A Guide To Getting Around Bali In 2024: Everything Explained!

Cazzy Magennis
Written By:
Cazzy Magennis
Last Updated:
January 4, 2024
The best way to get around Bali, Indonesia, whether it's by taxi, car, bus or bike, we have you covered on all you need to know for the perfect getaway.
mopeds in bali

If you really want to experience all of what Bali has to offer, then you're going to need a way to get around during your visit.

To be absolutely up front, for us, our main mode of transport in Bali was mopeds, as it is for most people there.

Almost all locals use mopeds to get around, and it's fair to say that they run the show.

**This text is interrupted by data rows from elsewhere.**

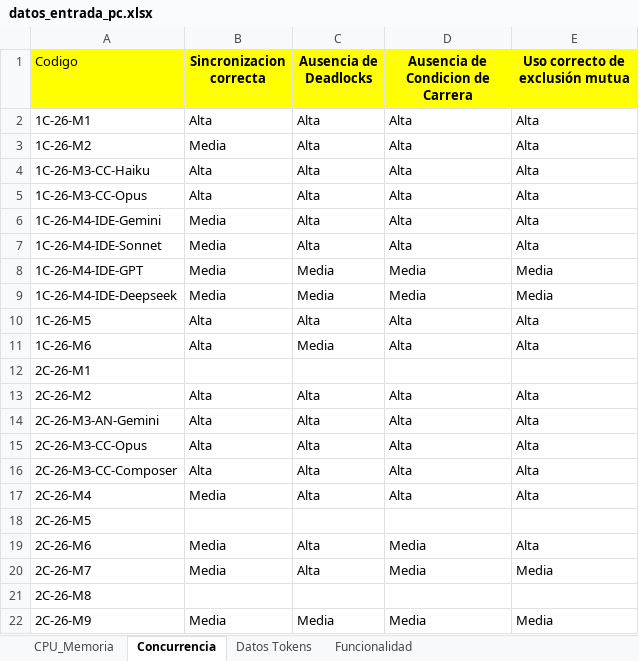
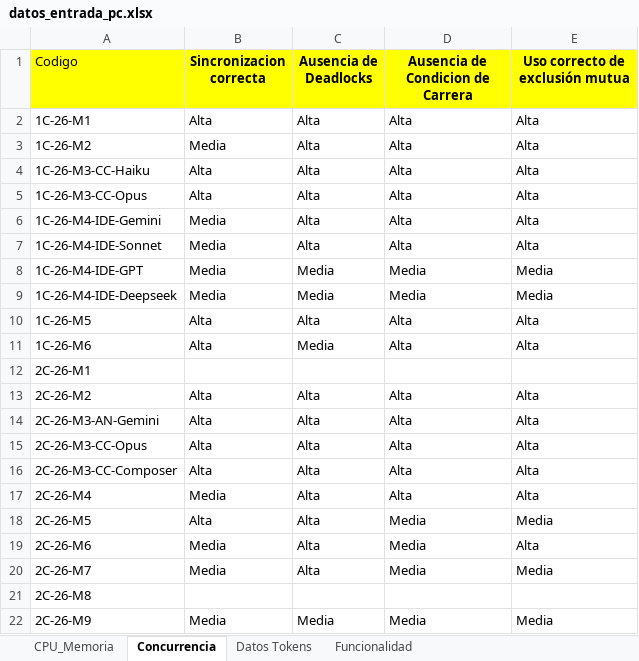
Before and after one commit to soa-pc-unlam/proyecto_code_ia, an Excel workbook: medidor de metricas/automatizacion_completa/datos_entrada/datos_entrada_pc.xlsx, sheet Concurrencia, drawn as a sheet; values as stored, in another font and other column widths than the file's, no borders; the diff names each change by its address in the sheet, - before the commit and + after, or states it on an @@ line.

```diff
--- a/medidor de metricas/automatizacion_completa/datos_entrada/datos_entrada_pc.xlsx (sheet Concurrencia)
+++ b/medidor de metricas/automatizacion_completa/datos_entrada/datos_entrada_pc.xlsx (sheet Concurrencia)
-B18 (Sincronizacion correcta): (empty)
+B18 (Sincronizacion correcta): Alta
-C18 (Ausencia de Deadlocks): (empty)
+C18 (Ausencia de Deadlocks): Alta
-D18 (Ausencia de Condicion de Carrera): (empty)
+D18 (Ausencia de Condicion de Carrera): Media
-E18 (Uso correcto de exclusión mutua): (empty)
+E18 (Uso correcto de exclusión mutua): Media
```
Also changed, not shown: sheet CPU_Memoria, sheet Funcionalidad, sheet Datos Tokens, metricas_realizadas/Prog-Concurrente/Analisis de metricas/Resultados_Resumen_metricas_2C_ 2026.xlsx, 18 other files.
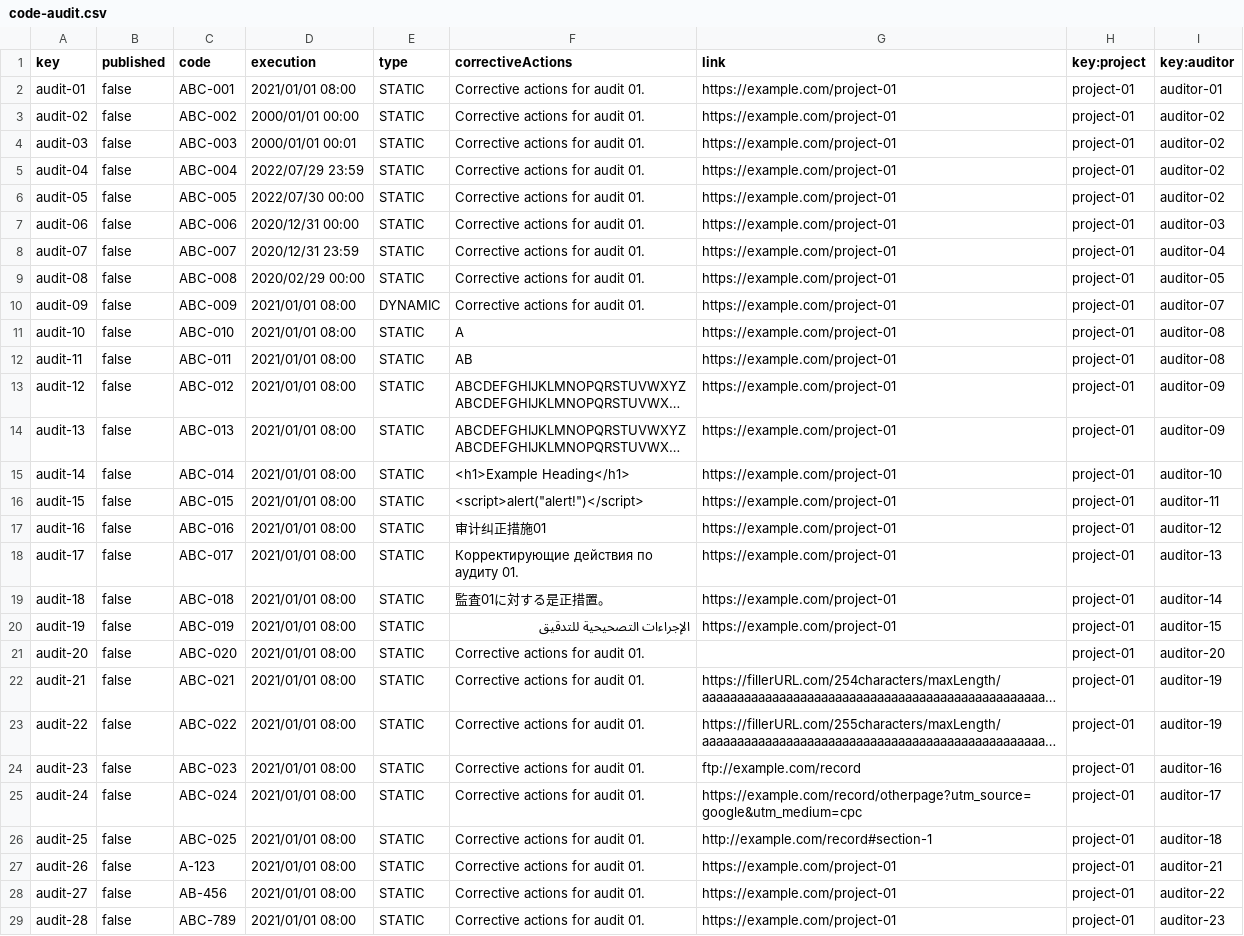
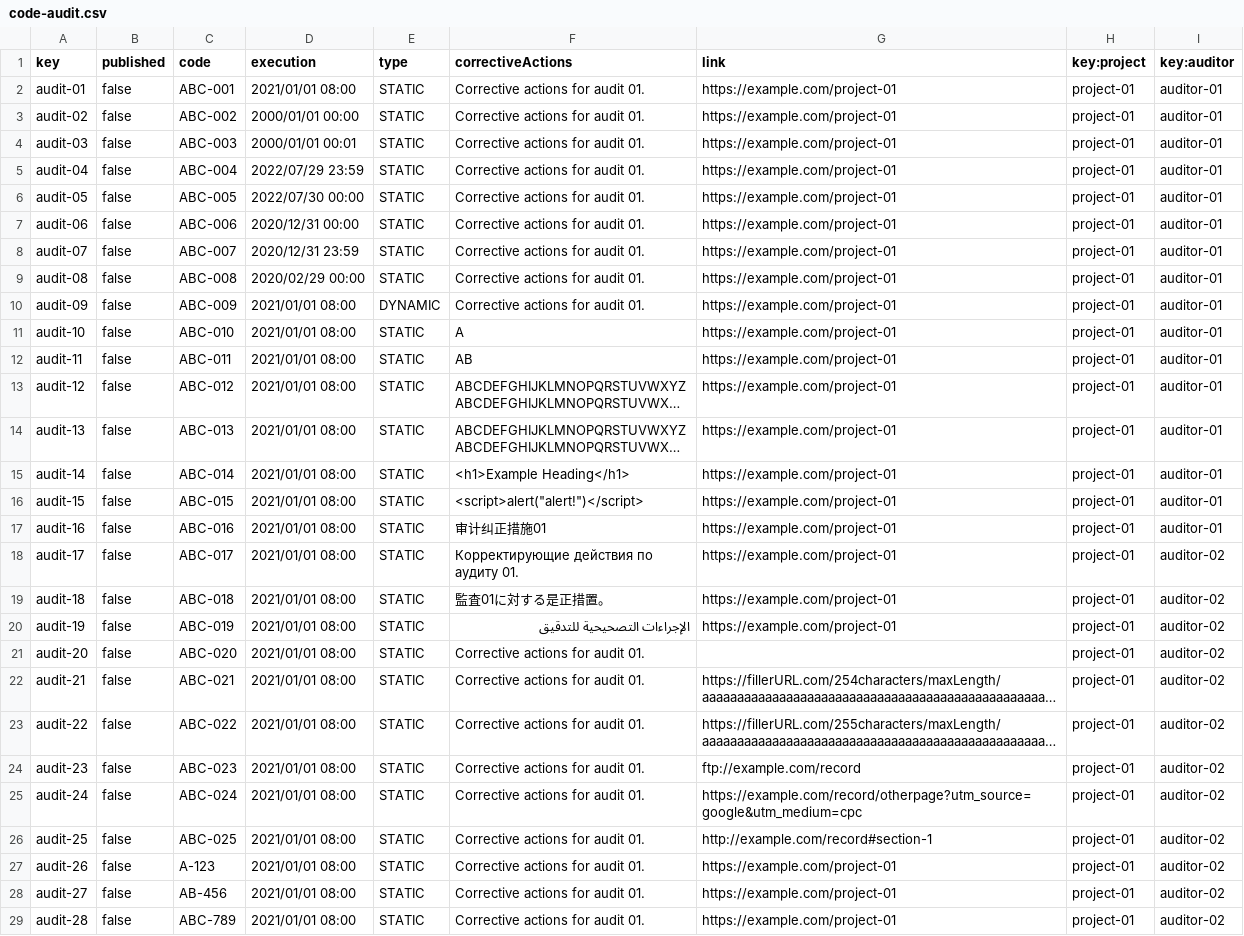
Before and after one commit to rafcasceb/Acme-SF-D04, a CSV file: src/main/webapp/WEB-INF/resources/sample-data/code-audit.csv, drawn as a sheet; only a part is shown; long unchanged cells end in …; the diff covers the shown part only; the diff names each change by its address in the sheet, - before the commit and + after, or states it on an @@ line.

Commit message:
feat(codeaudit): show and list-mine base
Show and list-mine base for code audits.

```diff
--- a/src/main/webapp/WEB-INF/resources/sample-data/code-audit.csv
+++ b/src/main/webapp/WEB-INF/resources/sample-data/code-audit.csv
-I3:I6 (key:auditor): auditor-02
+I3:I6 (key:auditor): auditor-01
-I7 (key:auditor): auditor-03
+I7 (key:auditor): auditor-01
-I8 (key:auditor): auditor-04
+I8 (key:auditor): auditor-01
-I9 (key:auditor): auditor-05
+I9 (key:auditor): auditor-01
-I10 (key:auditor): auditor-07
+I10 (key:auditor): auditor-01
-I11:I12 (key:auditor): auditor-08
+I11:I12 (key:auditor): auditor-01
-I13:I14 (key:auditor): auditor-09
+I13:I14 (key:auditor): auditor-01
-I15 (key:auditor): auditor-10
+I15 (key:auditor): auditor-01
-I16 (key:auditor): auditor-11
+I16 (key:auditor): auditor-01
-I17 (key:auditor): auditor-12
+I17 (key:auditor): auditor-01
-I18 (key:auditor): auditor-13
+I18 (key:auditor): auditor-02
-I19 (key:auditor): auditor-14
+I19 (key:auditor): auditor-02
-I20 (key:auditor): auditor-15
+I20 (key:auditor): auditor-02
-I21 (key:auditor): auditor-20
+I21 (key:auditor): auditor-02
-I22:I23 (key:auditor): auditor-19
+I22:I23 (key:auditor): auditor-02
-I24 (key:auditor): auditor-16
+I24 (key:auditor): auditor-02
-I25 (key:auditor): auditor-17
+I25 (key:auditor): auditor-02
-I26 (key:auditor): auditor-18
+I26 (key:auditor): auditor-02
-I27 (key:auditor): auditor-21
+I27 (key:auditor): auditor-02
-I28 (key:auditor): auditor-22
+I28 (key:auditor): auditor-02
-I29 (key:auditor): auditor-23
+I29 (key:auditor): auditor-02
```
Also changed, not shown: 1 edited cell elsewhere in this file, 11 other files.
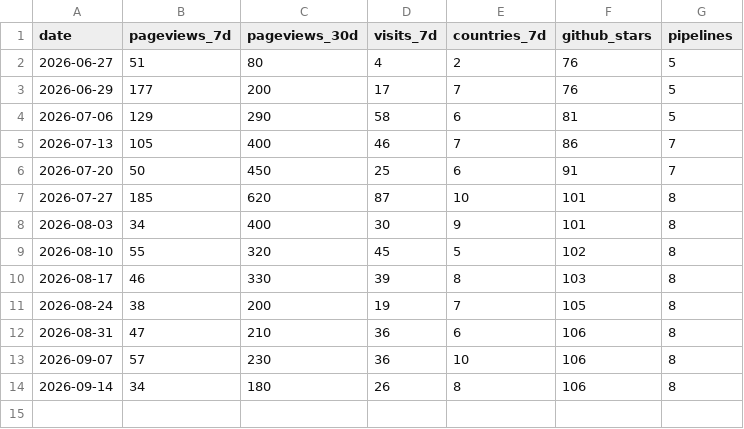
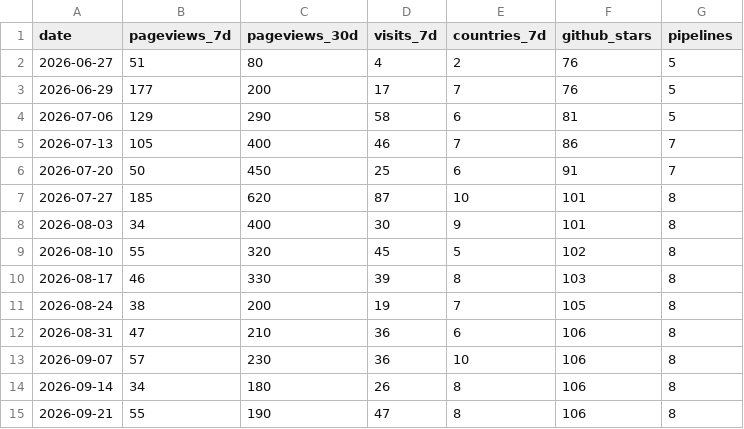
Before and after one commit to Eco-Flow/Eco-Flow.github.io, a CSV file: _data/stats_history.csv, drawn as a sheet; the diff names each change by its address in the sheet, - before the commit and + after, or states it on an @@ line.

```diff
--- a/_data/stats_history.csv
+++ b/_data/stats_history.csv
+row 15: 2026-09-21 | 55 | 190 | 47 | 8 | 106 | 8
```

However, with more and more tourists coming to Bali, it's transportation systems have become a lot more advanced than other islands in Indonesia.

As such, you'll find that there are a number of great ways to get around Bali, that don't have to ride a moped if you don;t want to.

So, to help you plan your next trip here, let's take a look at the 5 main ways of getting around Bali.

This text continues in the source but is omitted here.